* _What you need to do_:
Print the listing in its entirety and exactly, leaving out images.
(Data listing Opens)
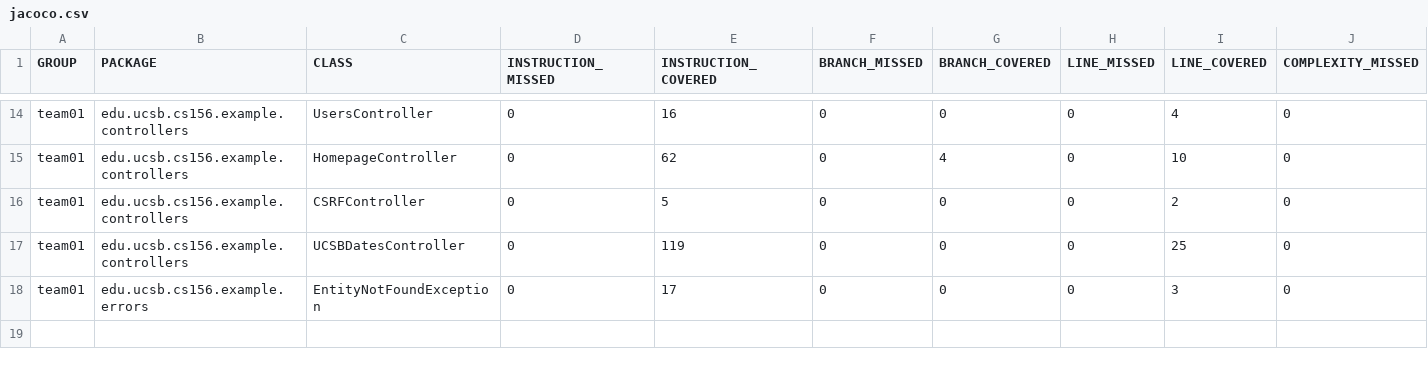
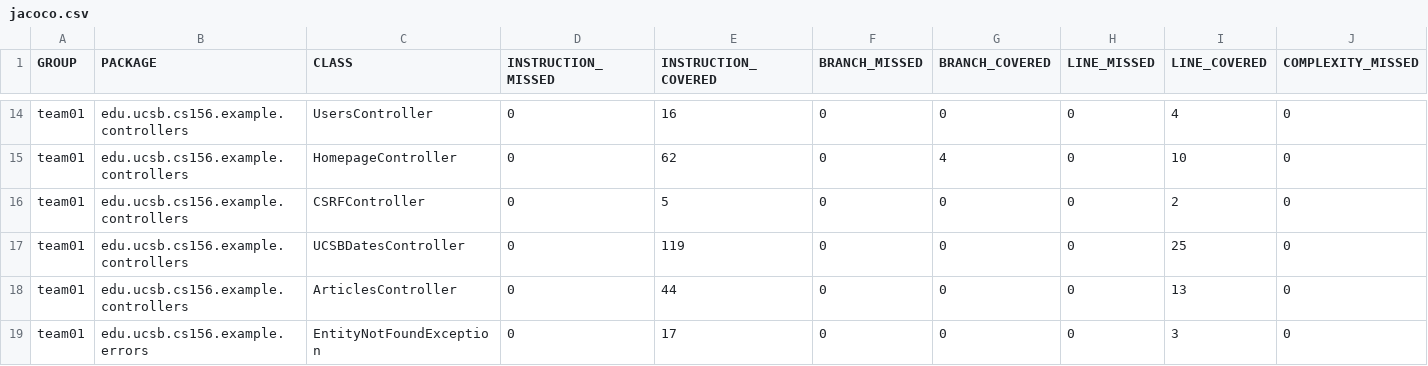
Before and after one commit to ucsb-cs156-s25/team01-s25-09, a CSV file: prs/54/jacoco/jacoco.csv, drawn as a sheet; only a part is shown, gaps mark what is left out; rows hold the shown columns only; the diff names each change by its address in the sheet, - before the commit and + after, or states it on an @@ line.

Commit message:
Deploying to gh-pages from @ ucsb-cs156-s25/team01-s25-09@9dfff80f322ffdd384e10ff9e89415b23b12dec0 🚀

```diff
--- a/prs/54/jacoco/jacoco.csv
+++ b/prs/54/jacoco/jacoco.csv
+row 18: team01 | edu.ucsb.cs156.example.controllers | ArticlesController | 0 | 44 | 0 | 0 | 0 | 13 | 0
```
Also changed, not shown: 7 other files.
(Data listing Closes)
* _Answer area_:
Before and after one commit to ucsb-cs156-s25/team01-s25-09, a CSV file: prs/54/jacoco/jacoco.csv, drawn as a sheet; only a part is shown, gaps mark what is left out; rows hold the shown columns only; the diff names each change by its address in the sheet, - before the commit and + after, or states it on an @@ line.

Commit message:
Deploying to gh-pages from @ ucsb-cs156-s25/team01-s25-09@9dfff80f322ffdd384e10ff9e89415b23b12dec0 🚀

```diff
--- a/prs/54/jacoco/jacoco.csv
+++ b/prs/54/jacoco/jacoco.csv
+row 18: team01 | edu.ucsb.cs156.example.controllers | ArticlesController | 0 | 44 | 0 | 0 | 0 | 13 | 0
```
Also changed, not shown: 7 other files.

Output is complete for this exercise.